### ABOUT THIS EXERCISE
Scan the records for the string "cells" and copy every line that holds it.

### Before-and-after change records
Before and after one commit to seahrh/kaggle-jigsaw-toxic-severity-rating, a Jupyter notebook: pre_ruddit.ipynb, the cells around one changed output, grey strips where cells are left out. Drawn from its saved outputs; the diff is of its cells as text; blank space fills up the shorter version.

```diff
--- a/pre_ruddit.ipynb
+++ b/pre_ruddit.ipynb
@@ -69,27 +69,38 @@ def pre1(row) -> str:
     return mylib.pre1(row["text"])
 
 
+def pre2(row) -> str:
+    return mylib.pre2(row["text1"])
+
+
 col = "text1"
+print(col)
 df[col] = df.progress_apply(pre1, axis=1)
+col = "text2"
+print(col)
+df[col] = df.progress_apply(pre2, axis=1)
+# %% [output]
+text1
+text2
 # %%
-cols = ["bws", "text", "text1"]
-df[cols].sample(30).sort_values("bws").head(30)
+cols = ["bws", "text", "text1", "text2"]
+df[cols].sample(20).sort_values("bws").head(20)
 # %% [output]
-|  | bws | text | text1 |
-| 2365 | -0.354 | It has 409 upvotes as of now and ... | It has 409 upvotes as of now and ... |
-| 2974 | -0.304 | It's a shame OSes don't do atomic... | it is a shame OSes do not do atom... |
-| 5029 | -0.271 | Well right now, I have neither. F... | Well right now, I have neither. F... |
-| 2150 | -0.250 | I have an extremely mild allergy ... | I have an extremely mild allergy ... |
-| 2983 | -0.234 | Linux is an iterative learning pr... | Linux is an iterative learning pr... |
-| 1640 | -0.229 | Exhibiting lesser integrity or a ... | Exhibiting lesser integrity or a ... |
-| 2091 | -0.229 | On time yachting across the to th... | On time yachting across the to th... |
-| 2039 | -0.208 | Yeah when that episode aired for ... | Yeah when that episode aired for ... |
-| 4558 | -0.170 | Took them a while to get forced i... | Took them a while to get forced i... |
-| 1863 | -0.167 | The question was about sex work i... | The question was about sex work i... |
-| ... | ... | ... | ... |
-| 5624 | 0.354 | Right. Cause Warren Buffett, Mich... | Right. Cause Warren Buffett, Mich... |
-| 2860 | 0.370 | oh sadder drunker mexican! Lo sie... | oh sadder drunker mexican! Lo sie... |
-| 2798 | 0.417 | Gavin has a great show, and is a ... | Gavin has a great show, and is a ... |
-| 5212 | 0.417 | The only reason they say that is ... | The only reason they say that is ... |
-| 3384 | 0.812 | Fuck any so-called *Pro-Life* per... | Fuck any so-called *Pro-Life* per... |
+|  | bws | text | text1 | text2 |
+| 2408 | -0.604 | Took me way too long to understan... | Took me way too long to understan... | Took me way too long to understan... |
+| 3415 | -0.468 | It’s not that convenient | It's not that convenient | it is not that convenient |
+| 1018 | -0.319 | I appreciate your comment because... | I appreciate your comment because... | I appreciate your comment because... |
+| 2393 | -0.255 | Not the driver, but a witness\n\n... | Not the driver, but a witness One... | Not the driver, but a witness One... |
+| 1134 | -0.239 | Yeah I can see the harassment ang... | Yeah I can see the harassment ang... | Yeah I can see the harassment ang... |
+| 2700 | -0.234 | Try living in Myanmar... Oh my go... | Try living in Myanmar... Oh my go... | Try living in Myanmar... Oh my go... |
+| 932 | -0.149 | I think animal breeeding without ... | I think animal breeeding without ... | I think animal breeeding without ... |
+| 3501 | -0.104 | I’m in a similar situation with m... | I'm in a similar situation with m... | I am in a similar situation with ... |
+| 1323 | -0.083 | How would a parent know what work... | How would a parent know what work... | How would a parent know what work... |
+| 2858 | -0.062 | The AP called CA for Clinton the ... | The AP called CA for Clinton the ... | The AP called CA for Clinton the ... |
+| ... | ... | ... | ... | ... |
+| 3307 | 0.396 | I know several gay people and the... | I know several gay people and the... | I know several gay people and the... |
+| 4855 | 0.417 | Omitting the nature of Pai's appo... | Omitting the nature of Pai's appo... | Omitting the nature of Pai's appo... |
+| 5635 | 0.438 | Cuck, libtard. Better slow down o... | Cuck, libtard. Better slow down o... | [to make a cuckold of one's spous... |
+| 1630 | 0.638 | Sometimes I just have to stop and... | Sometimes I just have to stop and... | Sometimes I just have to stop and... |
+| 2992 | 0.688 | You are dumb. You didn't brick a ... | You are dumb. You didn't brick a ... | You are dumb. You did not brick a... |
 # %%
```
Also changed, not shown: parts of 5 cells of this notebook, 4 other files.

### RESPONSE FOR THIS EXERCISE
Before and after one commit to seahrh/kaggle-jigsaw-toxic-severity-rating, a Jupyter notebook: pre_ruddit.ipynb, the cells around one changed output, grey strips where cells are left out. Drawn from its saved outputs; the diff is of its cells as text; blank space fills up the shorter version.
Also changed, not shown: parts of 5 cells of this notebook, 4 other files.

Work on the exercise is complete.